It’s become my custom to take an extended season away from the internet. Not 24 hours, or a week, but multiple months in which my default switches to disengagement. I’ve found that, for me, it has to work this way. Pulling my mind away from the web still leaves it turning with inherited momentum for a good long while. There are certainly short-term effects — a palpable difference when the mind is not being ceaselessly pulled upon. But it will be several weeks before the accumulated impetus dies away, and the springs finally loosen. It’s at this point that my mind is returned to something like its natural state, running at a speed tuned by millions of years of evolution, instead of dozens of years of technological innovation.
So, as soon as the final game is played in the Chicago Cubs’ season (this year, 5 Oct), I begin flicking the switches. Through autumn and winter it’s not quite as though I’ll point-blank refuse to watch a YouTube video — strident monasticism has its own pitfalls — but accounts will be silenced, apps deleted, subscriptions suspended. I’ll do what I can to make my phone a worse option for filling any otherwise-unoccupied moment. In my experience, when you dim the lights like this, and your eyes get accustomed to the dark, you find that the dragon’s cave is not a scary place to be. In fact, that dragon boredom is hoarding some very fine things.
One of the measures of the slowing mind cog is the ability to read 20 pages of a novel without reaching for one’s phone. (“I’m just looking up this place name” I tell myself, before scrolling Twitter for 15 minutes.) Then, before long, 40 pages, 50, 100?! I plan to get a lot of reading done over the autumn & winter. But it’s not as simple as just freeing up some time, and stretching an atrophied attention span. There’s a more important element for me: an effort at recognising the deeper effects of extended, daily engagement with the internet. As Jia Tolentino puts it in her essay ’The I in the Internet’1:
The internet is governed by incentives that make it impossible to be a full person while interacting with it.
As such, it is incumbent upon us to make what she calls:
small attempts to retain our humanity, to act on a model of actual selfhood, one that embraces culpability, inconsistency, and insignificance.
That’s where this strange practice of mine stems from. An (admittedly (increasingly) futile) effort to recapture something of the way the world felt before the great cog started turning.

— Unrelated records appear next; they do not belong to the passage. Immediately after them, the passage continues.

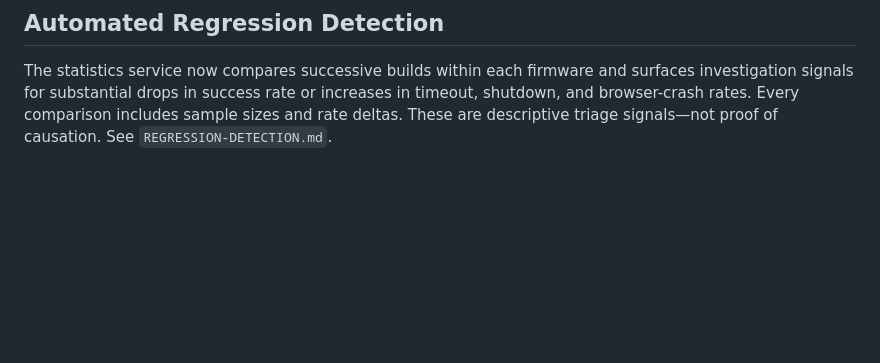
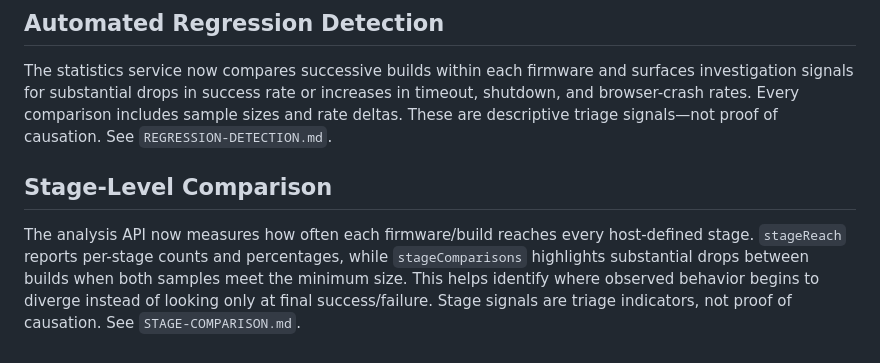
Before and after one commit to killernos/PS4-WebKit-Reporting-System-, a Markdown page: README.md, the part around the change. Drawn GitHub-style; blank space fills up the shorter version.

Commit message:
Document stage-level comparison

```diff
--- a/README.md
+++ b/README.md
@@ -647,3 +647,8 @@ Aggregated patterns identify areas worth investigating; they do not by themselve
 ## Automated Regression Detection
 
 The statistics service now compares successive builds within each firmware and surfaces investigation signals for substantial drops in success rate or increases in timeout, shutdown, and browser-crash rates. Every comparison includes sample sizes and rate deltas. These are descriptive triage signals—not proof of causation. See `REGRESSION-DETECTION.md`.
+
+
+## Stage-Level Comparison
+
+The analysis API now measures how often each firmware/build reaches every host-defined stage. `stageReach` reports per-stage counts and percentages, while `stageComparisons` highlights substantial drops between builds when both samples meet the minimum size. This helps identify where observed behavior begins to diverge instead of looking only at final success/failure. Stage signals are triage indicators, not proof of causation. See `STAGE-COMPARISON.md`.
```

IV. Goodbye For Now
The greatest thing a human soul ever does in this world is to see something and tell what it saw in a plain way. Hundreds of people can talk for one who can think, but thousands can think for one who can see. To see clearly is poetry, prophecy and religion, all in one.
— John Ruskin

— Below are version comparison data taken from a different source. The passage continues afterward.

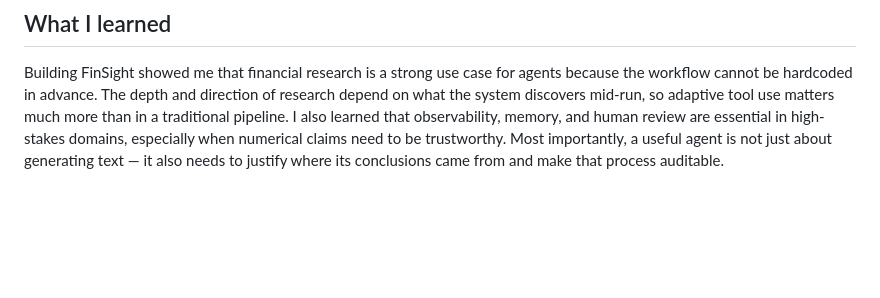
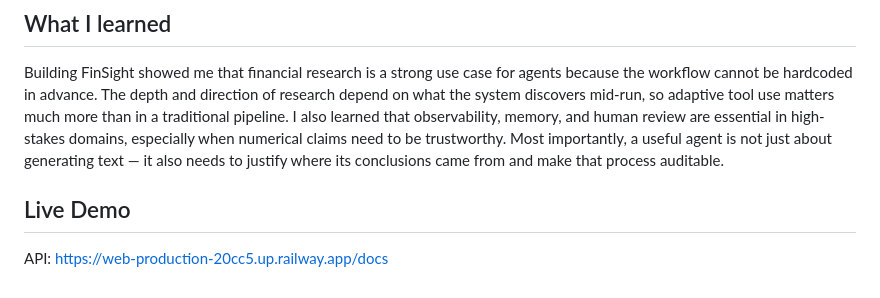
Before and after one commit to Hemanth-Thulasiraman/FinSight, a Markdown page: README.md, the part around the change. GitHub-like rendering; blank space fills up the shorter version.

Commit message:
docs: add live deployment URL

```diff
--- a/README.md
+++ b/README.md
@@ -116,3 +116,6 @@ FinSight/
 ## What I learned
 
 Building FinSight showed me that financial research is a strong use case for agents because the workflow cannot be hardcoded in advance. The depth and direction of research depend on what the system discovers mid-run, so adaptive tool use matters much more than in a traditional pipeline. I also learned that observability, memory, and human review are essential in high-stakes domains, especially when numerical claims need to be trustworthy. Most importantly, a useful agent is not just about generating text — it also needs to justify where its conclusions came from and make that process auditable.
+
+## Live Demo
+API: https://web-production-20cc5.up.railway.app/docs
```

I have enjoyed sending these to you over the last few months. One of the reasons that I’ve been writing on the internet for more than 20 years, is that I still find the medium magical. It may not sound like it from the above, but I value that great boon of the internet: the sharing of human experience. Centralised, homogenised, and commercialised as it has become, more work is now required to seek out that treasure, but it is most-assuredly still there. For my part as a contributor, I try to proceed from an intention to simply ‘tell what I saw in a plain way’. As Ruskin notes, however, talking should be preceded by thinking, and thinking should be informed by seeing.So, I’ll step away from the web for a while, to slow down and cultivate perspective; if past precedent holds true I’m going to enjoy it enormously.
If you follow me elsewhere online, please note that during the period of my offline hibernation, posts, pages, podcasts, and even entire websites will be subject to interruptions and disappearances. One thing I can almost promise is that my annual end-of-year favourite albums list will appear somewhere online in the first week of 2023. Keep an eye out for that if you’d like to know which albums gave me the most joy this year.
Thank you once again for spending some of your time & attention on reading these newsletters over the last 22 weeks. I don’t take it for granted; it’s very much appreciated. I wish each of you nothing but the best for autumn and winter, and I hope to write to you again in spring.
Tolentino, Jia. Trick Mirror: Reflections on Self-Delusion. Random House, 2019. ↩︎